"To attempt to go further in the determination of the decans is not only of very little
interest but would necessarily imply ascribing to our texts an astronomical accuracy which they were never intended to have" O. Neugebauer (The Exact Sciences in Antiquity, 1957). This over pessimistic sentence was written more than four decades ago by one of the most important historians of ancient astronomy so far. Despite his merits in the field, statements like this have severely handicapped any advance in ancient Egyptian skylore specially when focused from an actual astronomical point of view. It is the intention of this work to convince scholars and the general publicthat we not only can go further but also that we must do it.
This work deals with the ancient Egyptian decans and constellations of various epochs since the Star Clocks painted inside the coffins of the 1st Intermediate period (c. 2100 BC) until the monumental "zodiacs" of the Ptolemaic temples including the marvellous representations on the ceilings of the New Kingdom tombs. We have studied these marvellous works of art interdisciplinary from the artistic, symbolic, linguistic and astronomical point of view, reaching interesting discoveries and conclusions.
For example, we propose sensible translations for most of the decans and speculate with the translation of the most difficult terms. Also, inspired by Kurt Locher's claim about the identification of Sah, we propose that originally Spd (later Spdt) was not a single star (Sirius) but rather an asterism represented in some coffins that can be easily recognized in the Heavens. Beside, we propose, following V.L. Davis that the Milky Way would have been the frontier between the northern and the southern skies of ancient Egypt, mentioned in the hieroglyphic texts, simplifying the process of identification.
We have used the Gotto Planetarium of the Science and Cosmos Museum in Tenerife and several computer programs to perform the astronomical approach to the problem. Stars and asterisms rising in ten day intervals were first selected and later the dates of their heliacal risings verified for several epochs and latitudes.
As a matter of fact, we believe that several decans can be identified with a certain degree of confidence and for others good omens can be proposed.

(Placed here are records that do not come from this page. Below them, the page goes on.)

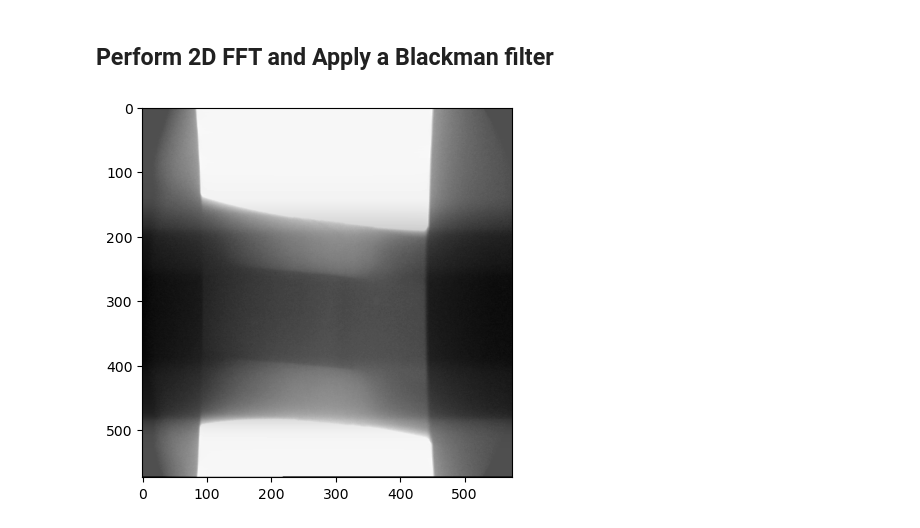
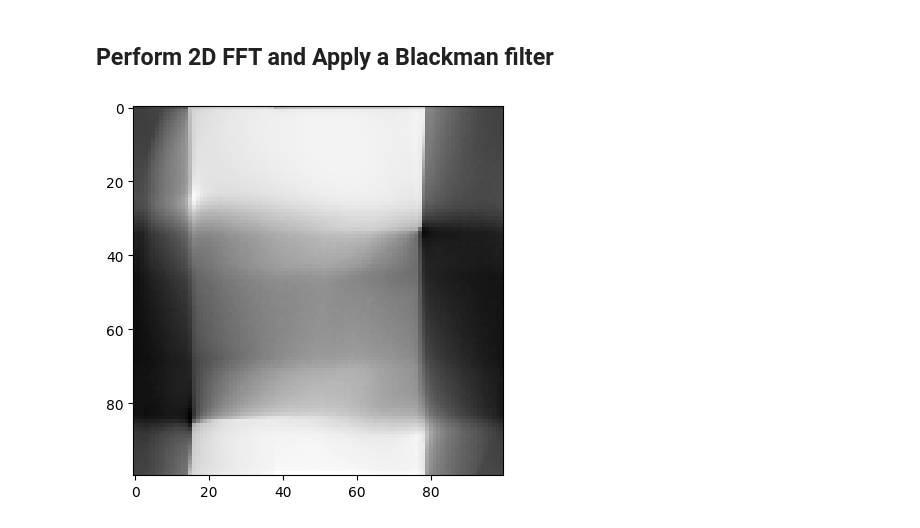
Before and after one commit to mattlitz/ndt-x-ray-image-segmentation, a Jupyter notebook: main.ipynb, the cells around one changed output. Cells and saved outputs as stored; diff of their text form; code cells hidden in the pictures.

```diff
--- a/main.ipynb
+++ b/main.ipynb
@@ -246,22 +248,25 @@ contours, hierarchy = cv2.findContours(thresh, cv2.RETR_TREE,cv2,CHAIN_APPROX_SI
 # %%
 from scipy import signal
 from scipy.fft import fft2, ifft2, fftshift
 
 # Apply 2D FFT
 fft_image = fft2(img)
 
+feature_removal = 100
+
 # Assuming fft_image is your 2D FFT image
-window = signal.windows.blackman(fft_image.shape[0])
+#window = signal.windows.blackman(fft_image.shape[0])
+window = signal.windows.blackman(feature_removal)
 window_2d = np.outer(window, window) # reshape window to a 2D array
 
 # Crop fft_image to match the shape of window_2d
 fft_image_cropped = fft_image[:window_2d.shape[0], :window_2d.shape[1]]
 
 # Inverse FFT
 filtered_image = np.real(ifft2(fft_image_cropped))
 
 # Display filtered image
 plt.imshow(filtered_image, cmap='gray')
 plt.show()
 # %% [output]
-[figure, old version]
+[figure, new version]
```
Also changed, not shown: parts of 14 cells of this notebook.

From our results, we might even propose that Egyptian skylore, referenced for the first time in written sources in the Pyramid Texts (c. 2350), inspired the creation of the decanal system somewhere in the Middle Egypt around the year 2200 BC, perhaps during the poorly known period of rule of the Heracleopolitan dynasties.